Birmingham City Council has started its bid to boost its management capacity - 10 days after the local authority was accused of dragging its feet on recruiting senior staff.
LGC previously reported how a mid-year report by the independent improvement panel, installed after Lord Kerslake’s review of the council in the wake of last year’s ‘Trojan Horse’ scandal, had found Birmingham’s senior management continued to be “extremely stretched”. Concerns were expressed in the report that improvements would not be made unless the council increased its “strategic capacity”.
The city council is now seeking to recruit an assistant chief executive on a two-year fixed contract with a salary of between £82,000 and £91,000. A strategic director for change and corporate services, a permanent role with an annual salary of between £138,000 and £153,000, is also being sought.
A new assistant director for business change, on a salary of £78,000 to £87,000, is also required.
It is anticipated the appointments to these roles will be made by early October and the successful applicants will take up their posts no later than early 2016.
Meanwhile, the city council is also seeking a replacement for the recently-retired strategic director for place Sharon Lea (salary of £138,000 to £153,000), as well as a new director for employment and skills. The person who takes on that role will support both Birmingham City Council and Solihull MBC, which together will jointly fund the £90,882 to £100,980 salary, as well as the proposed West Midlands Combined Authority.

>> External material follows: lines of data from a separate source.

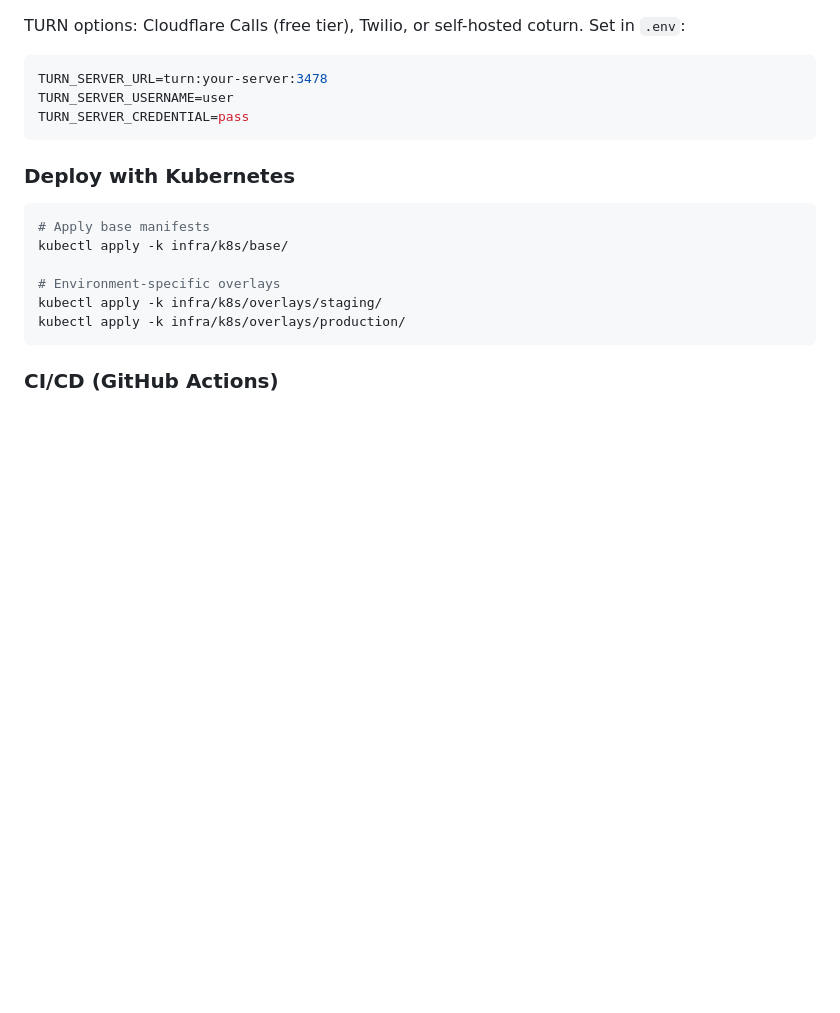
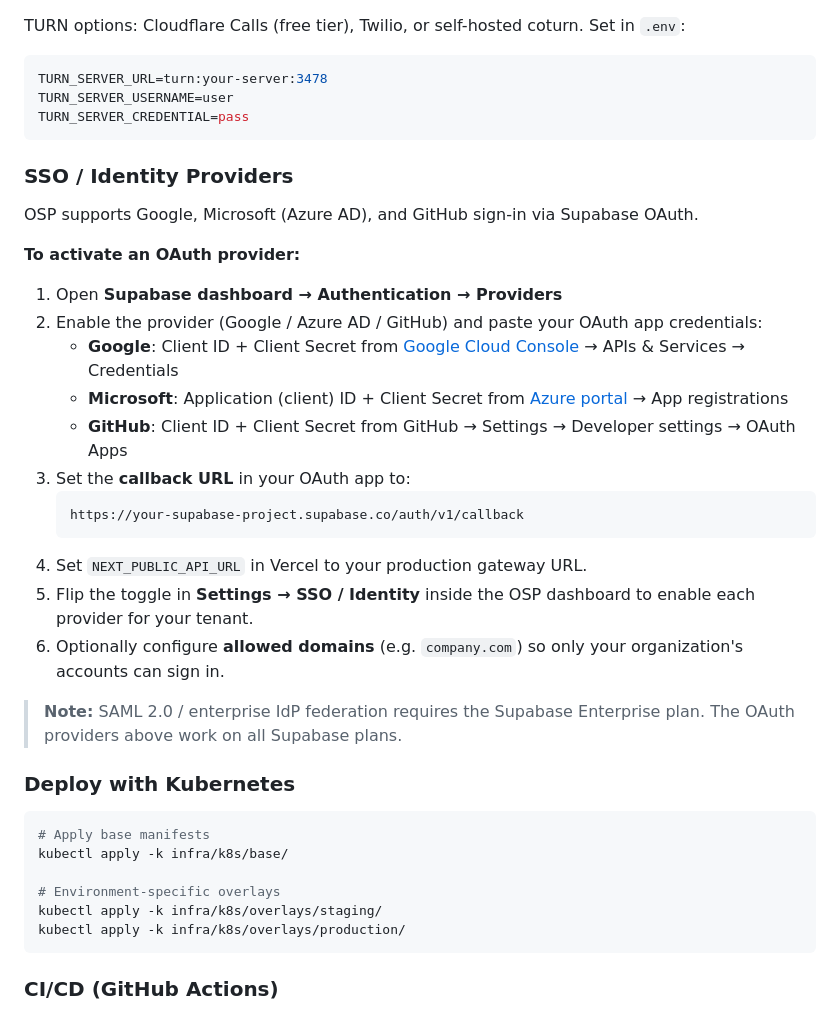
Before and after one commit to MatiDes12/osp, a Markdown page: docs/guide.md, the part around the change. Rendered like a GitHub page; blank space fills up the shorter version.

Commit message:
Done. Added a ### SSO / Identity Providers section to the Production Deployment section of   docs/guide.md

````diff
--- a/docs/guide.md
+++ b/docs/guide.md
@@ -479,6 +479,27 @@ TURN_SERVER_USERNAME=user
 TURN_SERVER_CREDENTIAL=pass
 ```
 
+### SSO / Identity Providers
+
+OSP supports Google, Microsoft (Azure AD), and GitHub sign-in via Supabase OAuth.
+
+**To activate an OAuth provider:**
+
+1. Open **Supabase dashboard → Authentication → Providers**
+2. Enable the provider (Google / Azure AD / GitHub) and paste your OAuth app credentials:
+   - **Google**: Client ID + Client Secret from [Google Cloud Console](https://console.cloud.google.com/) → APIs & Services → Credentials
+   - **Microsoft**: Application (client) ID + Client Secret from [Azure portal](https://portal.azure.com/) → App registrations
+   - **GitHub**: Client ID + Client Secret from GitHub → Settings → Developer settings → OAuth Apps
+3. Set the **callback URL** in your OAuth app to:
+   ```
+   https://your-supabase-project.supabase.co/auth/v1/callback
+   ```
+4. Set `NEXT_PUBLIC_API_URL` in Vercel to your production gateway URL.
+5. Flip the toggle in **Settings → SSO / Identity** inside the OSP dashboard to enable each provider for your tenant.
+6. Optionally configure **allowed domains** (e.g. `company.com`) so only your organization's accounts can sign in.
+
+> **Note:** SAML 2.0 / enterprise IdP federation requires the Supabase Enterprise plan. The OAuth providers above work on all Supabase plans.
+
 ### Deploy with Kubernetes
 
 ```bash
````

In a statement Ian Ward (Lab), deputy leader of Birmingham City Council, said: “We have made it clear we will do everything necessary to deliver the organisational change that is required to ensure that the council functions as effectively as possible for the citizens it serves. We are doing this at the pace needed to address speedily the challenges the council faces and to ensure we make the right decisions.
“These roles will make a significant contribution towards making the changes we need to be ready to tackle the challenges of the future.”